And who would blame them? Semi-automatic weapons making appearances at Tea Party rallies early in the movement’s history should have been warning enough about this year’s political divisiveness. With the beating and half-curbing of a MoveOn.org woman (yeah, way to go guys) at a Rand Paul event and a reporter being handcuffed and detained by the private security of Tea Party candidate Joe Miller in Alaska, who wants to discuss politics?
Besides people willing to stomp other people’s faces or people willing to get stomped in the face, that is.
So yeah, it’s getting cold out, huh? And what about that warm spell last week? Man-oh-man.
But it’s not the most stressful time in political history. Remember, until recently, there was a regular sport of assassinating presidents about once every twenty years. Maybe the Secret Service has just gotten better, but that doesn’t explain away the strife during desegregation in the south, the civil war, the revolution.
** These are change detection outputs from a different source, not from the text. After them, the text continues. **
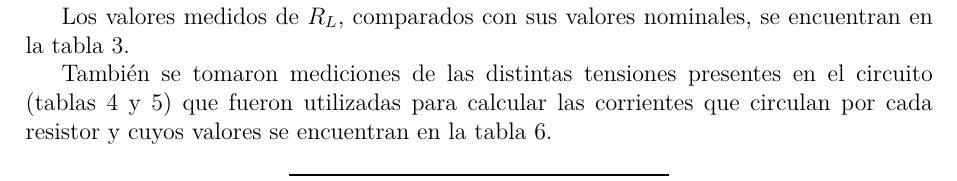
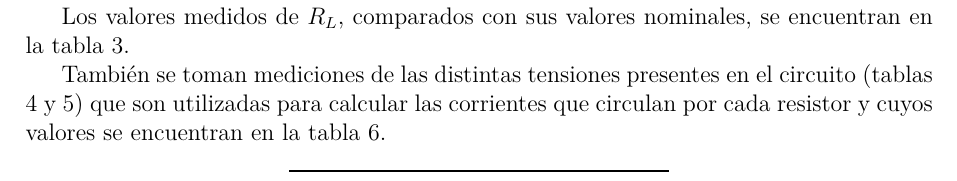
Before and after one commit to nmontesoro/latex-report, a LaTeX document (main.tex, which reads src/1/datos.tex): part of page 9 of 15, cut so that both start at the same text. Compiled offline with LuaLaTeX.

Commit message:
Tiempos verbales

```diff
--- a/src/1/datos.tex
+++ b/src/1/datos.tex
@@ -8,7 +8,7 @@ Se midieron los siguientes valores de resistencias:
 
 Los valores medidos de $R_L$, comparados con sus valores nominales, se encuentran en la tabla \ref{tab:1-datos:resistencias-l}.
 
-También se tomaron mediciones de las distintas tensiones presentes en el circuito (tablas \ref{tab:1-datos:tensiones-1} y \ref{tab:1-datos:tensiones-2}) que fueron utilizadas para calcular las corrientes que circulan por cada resistor y cuyos valores se encuentran en la tabla \ref{tab:1-datos:corrientes}.
+También se toman mediciones de las distintas tensiones presentes en el circuito (tablas \ref{tab:1-datos:tensiones-1} y \ref{tab:1-datos:tensiones-2}) que son utilizadas para calcular las corrientes que circulan por cada resistor y cuyos valores se encuentran en la tabla \ref{tab:1-datos:corrientes}.
 
 \begin{table}[H]
     \centering
```
Also changed, not shown: src/1/datos.tex (3 more changed lines).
If anything, we’re just getting back to normal after a while of everyone getting along.
Is that true? Statistics on filibusters and held presidential appointments seem to suggest otherwise. And we don’t live in the 1960s or the 1860s or the 1760s. Different times require different approaches. The Tea Party sees itself as revolutionary, and it is dominating the argument among the most politically active, but its roots are reactionary. Having gotten in bed with the Republicans (because, after all, they’re more Republican than Republicans are), they’re vowing to shake up the system like any first-time candidate.
Here’s a secret about every candidate that’s vowed to shake up the system: the system wins. Every time. Democrat or Republican, once they’re elected, they become politics as usual. It’s bigger than they are. Few politicians feel like dedicating the time, energy and money to do exactly what they want to do and damn the consequences, and in this era of extensive marketing data, politicians run on people’s desires, not their needs, in whole or in part.
One thing that we all do need, and what will (hopefully) come before the next Congress takes up its charge in the beginning of the year, is a rest.
How about that rain?